**APPLICATION LIMITS**

1. What is the logic limit in WinCross?

1024 characters is the limit when entering logic in a banner, filter or row.

2. What if my logic requires more than 1024
characters?

Use the **ASSIGN** statement in the Glossary to create
new variables.

3. How many rows can be displayed on a single table?

6,000.

4. What are the record/file size limits in WinCross?

Limit of 65,536 characters and 32,768 variables.

5. How many banner columns can I have?

You can have a maximum of 255 banner columns per banner.

6. What are reserved WinCross variable names?

WinCross allows for the use of variable names. However, some variable names are ineligible in that they are reserved for the exclusive use of WinCross.

Please see the WinCross help topic Reserved Key Words for full details.

**GENERAL**

1. What are the rules for rounding values in WinCross?

You can specify how you want WinCross to round percents and
statistics in **Setup|Job Settings|Rounding**.

There are two options for rounding.
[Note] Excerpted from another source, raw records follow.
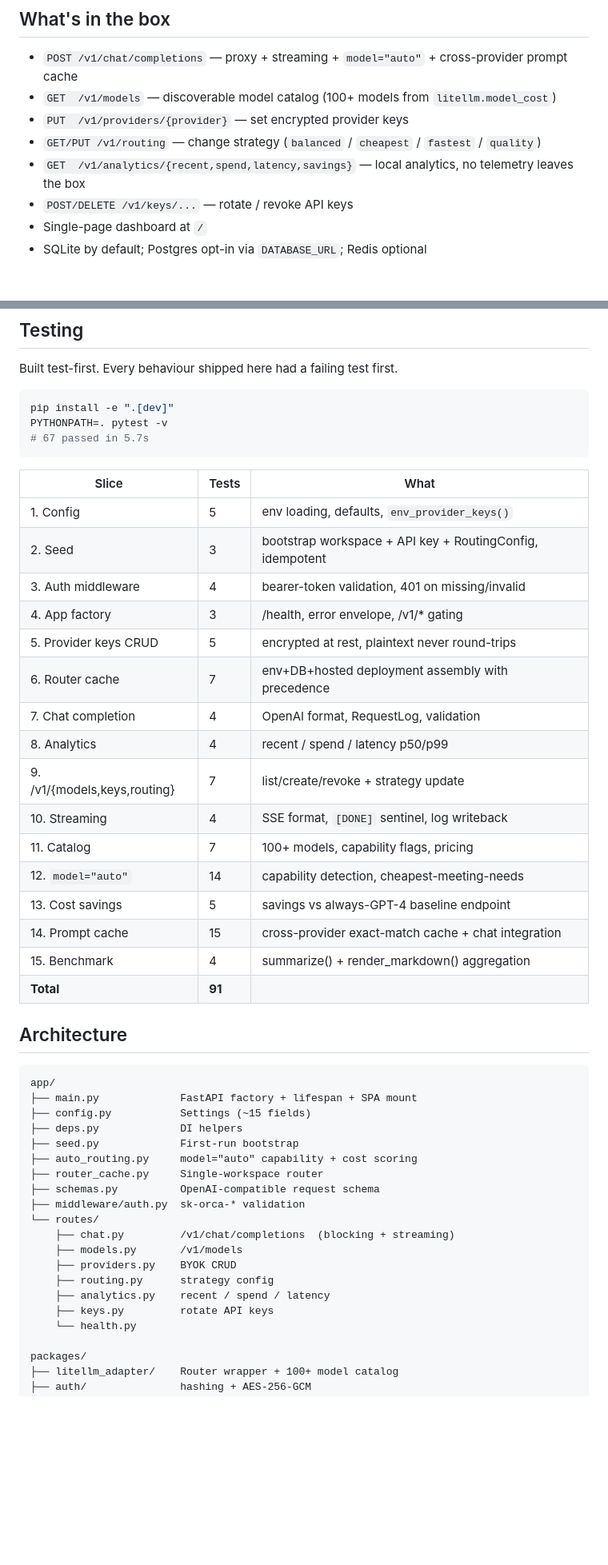
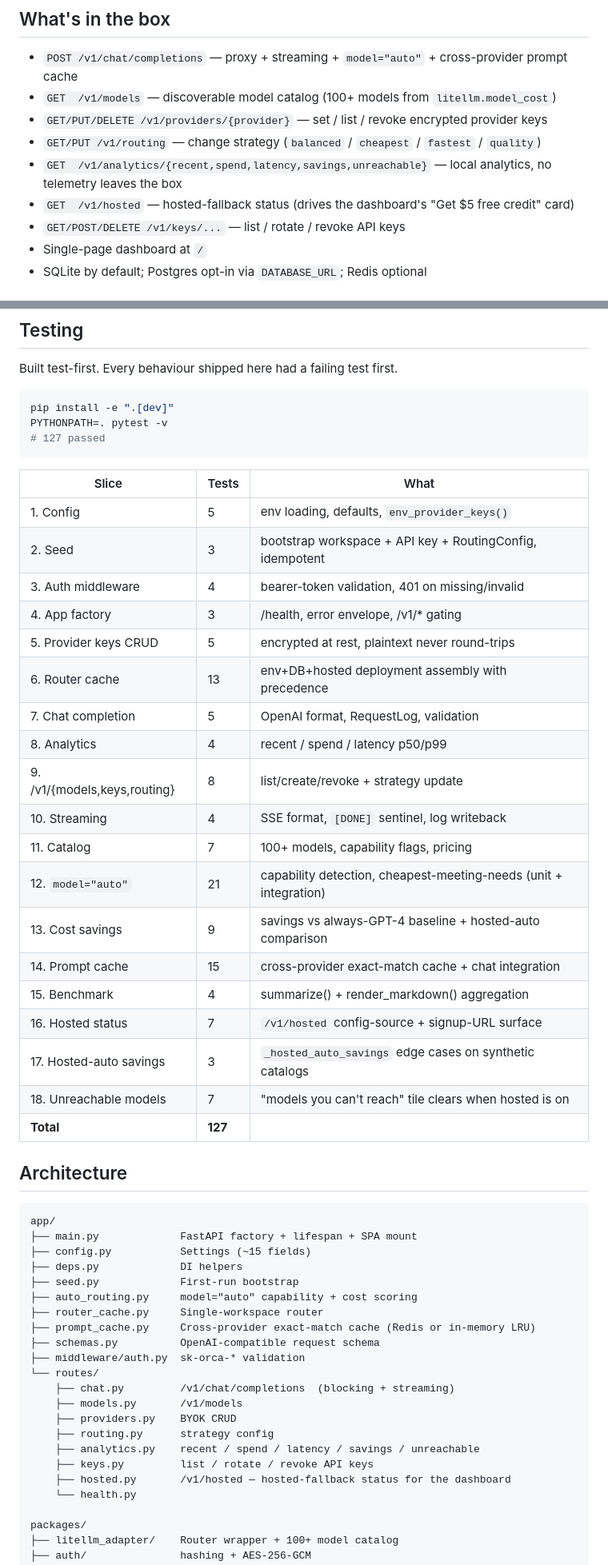
Before and after one commit to Chriser001/ha-addon-OrcaRouter-Lite, a Markdown page: README.md, 2 parts joined by grey strips. Shown at 80% size. Drawn GitHub-style; blank space fills up the shorter version.

Commit message:
Update README to reflect current codebase
The README's tests-passing badge, test slice table, endpoints listing,
and architecture diagram had drifted from the code. Sync them with the
hosted-status route, prompt-cache module, savings/unreachable analytics
endpoints, and the new hosted/unreachable test slices (127 tests total).

https://claude.ai/code/session_012YMN8G8958ptVktv53GqVV

````diff
--- a/README.md
+++ b/README.md
@@ -180,10 +180,11 @@ for chunk in client.chat.completions.create(
 
 - `POST /v1/chat/completions` — proxy + streaming + `model="auto"` + cross-provider prompt cache
 - `GET  /v1/models` — discoverable model catalog (100+ models from `litellm.model_cost`)
-- `PUT  /v1/providers/{provider}` — set encrypted provider keys
+- `GET/PUT/DELETE /v1/providers/{provider}` — set / list / revoke encrypted provider keys
 - `GET/PUT /v1/routing` — change strategy (`balanced` / `cheapest` / `fastest` / `quality`)
-- `GET  /v1/analytics/{recent,spend,latency,savings}` — local analytics, no telemetry leaves the box
-- `POST/DELETE /v1/keys/...` — rotate / revoke API keys
+- `GET  /v1/analytics/{recent,spend,latency,savings,unreachable}` — local analytics, no telemetry leaves the box
+- `GET  /v1/hosted` — hosted-fallback status (drives the dashboard's "Get $5 free credit" card)
+- `GET/POST/DELETE /v1/keys/...` — list / rotate / revoke API keys
 - Single-page dashboard at `/`
 - SQLite by default; Postgres opt-in via `DATABASE_URL`; Redis optional
 
@@ -228,7 +229,7 @@ Built test-first. Every behaviour shipped here had a failing test first.
 ```bash
 pip install -e ".[dev]"
 PYTHONPATH=. pytest -v
-# 67 passed in 5.7s
+# 127 passed
 ```
 
 | Slice | Tests | What |
@@ -238,17 +239,20 @@ PYTHONPATH=. pytest -v
 | 3. Auth middleware | 4 | bearer-token validation, 401 on missing/invalid |
 | 4. App factory | 3 | /health, error envelope, /v1/* gating |
 | 5. Provider keys CRUD | 5 | encrypted at rest, plaintext never round-trips |
-| 6. Router cache | 7 | env+DB+hosted deployment assembly with precedence |
-| 7. Chat completion | 4 | OpenAI format, RequestLog, validation |
+| 6. Router cache | 13 | env+DB+hosted deployment assembly with precedence |
+| 7. Chat completion | 5 | OpenAI format, RequestLog, validation |
 | 8. Analytics | 4 | recent / spend / latency p50/p99 |
-| 9. /v1/{models,keys,routing} | 7 | list/create/revoke + strategy update |
+| 9. /v1/{models,keys,routing} | 8 | list/create/revoke + strategy update |
 | 10. Streaming | 4 | SSE format, `[DONE]` sentinel, log writeback |
 | 11. Catalog | 7 | 100+ models, capability flags, pricing |
-| 12. `model="auto"` | 14 | capability detection, cheapest-meeting-needs |
-| 13. Cost savings | 5 | savings vs always-GPT-4 baseline endpoint |
+| 12. `model="auto"` | 21 | capability detection, cheapest-meeting-needs (unit + integration) |
+| 13. Cost savings | 9 | savings vs always-GPT-4 baseline + hosted-auto comparison |
 | 14. Prompt cache | 15 | cross-provider exact-match cache + chat integration |
 | 15. Benchmark | 4 | summarize() + render_markdown() aggregation |
-| **Total** | **91** | |
+| 16. Hosted status | 7 | `/v1/hosted` config-source + signup-URL surface |
+| 17. Hosted-auto savings | 3 | `_hosted_auto_savings` edge cases on synthetic catalogs |
+| 18. Unreachable models | 7 | "models you can't reach" tile clears when hosted is on |
+| **Total** | **127** | |
 
 ## Architecture
 
@@ -260,6 +264,7 @@ app/
 ├── seed.py             First-run bootstrap
 ├── auto_routing.py     model="auto" capability + cost scoring
 ├── router_cache.py     Single-workspace router
+├── prompt_cache.py     Cross-provider exact-match cache (Redis or in-memory LRU)
 ├── schemas.py          OpenAI-compatible request schema
 ├── middleware/auth.py  sk-orca-* validation
 └── routes/
@@ -267,8 +272,9 @@ app/
     ├── models.py       /v1/models
     ├── providers.py    BYOK CRUD
     ├── routing.py      strategy config
-    ├── analytics.py    recent / spend / latency
-    ├── keys.py         rotate API keys
+    ├── analytics.py    recent / spend / latency / savings / unreachable
+    ├── keys.py         list / rotate / revoke API keys
+    ├── hosted.py       /v1/hosted — hosted-fallback status for the dashboard
     └── health.py
 
 packages/
````
Also changed, not shown: other parts of README.md (+1 -1 lines).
The first option is to round up values over 5 and round down values under 5. For rounding equal to 5, round to the nearest even number. The second option is to always round up values of 5 or more and round down values less than 5.

Rounding in WinCross is based upon three general rules:

**Rule 1** - If the remainder beyond the last digit to
be reported is less than 5, drop the last digit. Rounding to one
decimal place, the number 5.3467 becomes 5.3.

**Rule 2** - If the remainder is greater than 5,
increase the final digit by 1. The number 5.798 becomes 5.8 if
rounding to 1 digit.

**Rule 3** - To prevent rounding bias, if the remainder
is exactly 5, then round the last digit to the closest even number.
Thus the number 3.55 (rounded to 1 digit) would be 3.6 (rounding
up) and the number 6.450 would round to 6.4 (rounding down) if
rounding to 1 decimal. When the number to the left of the 5 is
even, no rounding occurs. For example, 4.225 would become 4.22.
When the number to the left of 5 is odd, rounding will occur. For
example, 4.215 would become 4.22.

*See page 12 in Hurlburt, R. (1994) Comprehending Behavioral
Statistics, Brooks/Cole, Pacific Grove, CA. *

2. How can I look up an interview respondent who
may have provided "dirty" data?

You can use the **TEST** statement in the Glossary to
search for respondents that break certain conditions.

3. How can I select specific tables to run?

Depress and hold the Ctrl key while individually clicking on those
tables you want to run, or use the **Edit Selections** option on the
**Run|Tables** dialog.

4. Why doesn't WinCross recognize my variable names?

Check these three items:

A. Your data file isnt openB. You dont have variable names in the first line of your data file

C. Your logic variables do not match your data file variables

5. What is the difference between a table
mean and row mean?

The difference between a table mean and row mean is based on the type of table youre creating. A table mean is used where every row in the calculation of the mean has only one value. If the rows represent value ranges, then the # (pound symbol) operator must be used to give the row a single value for calculations.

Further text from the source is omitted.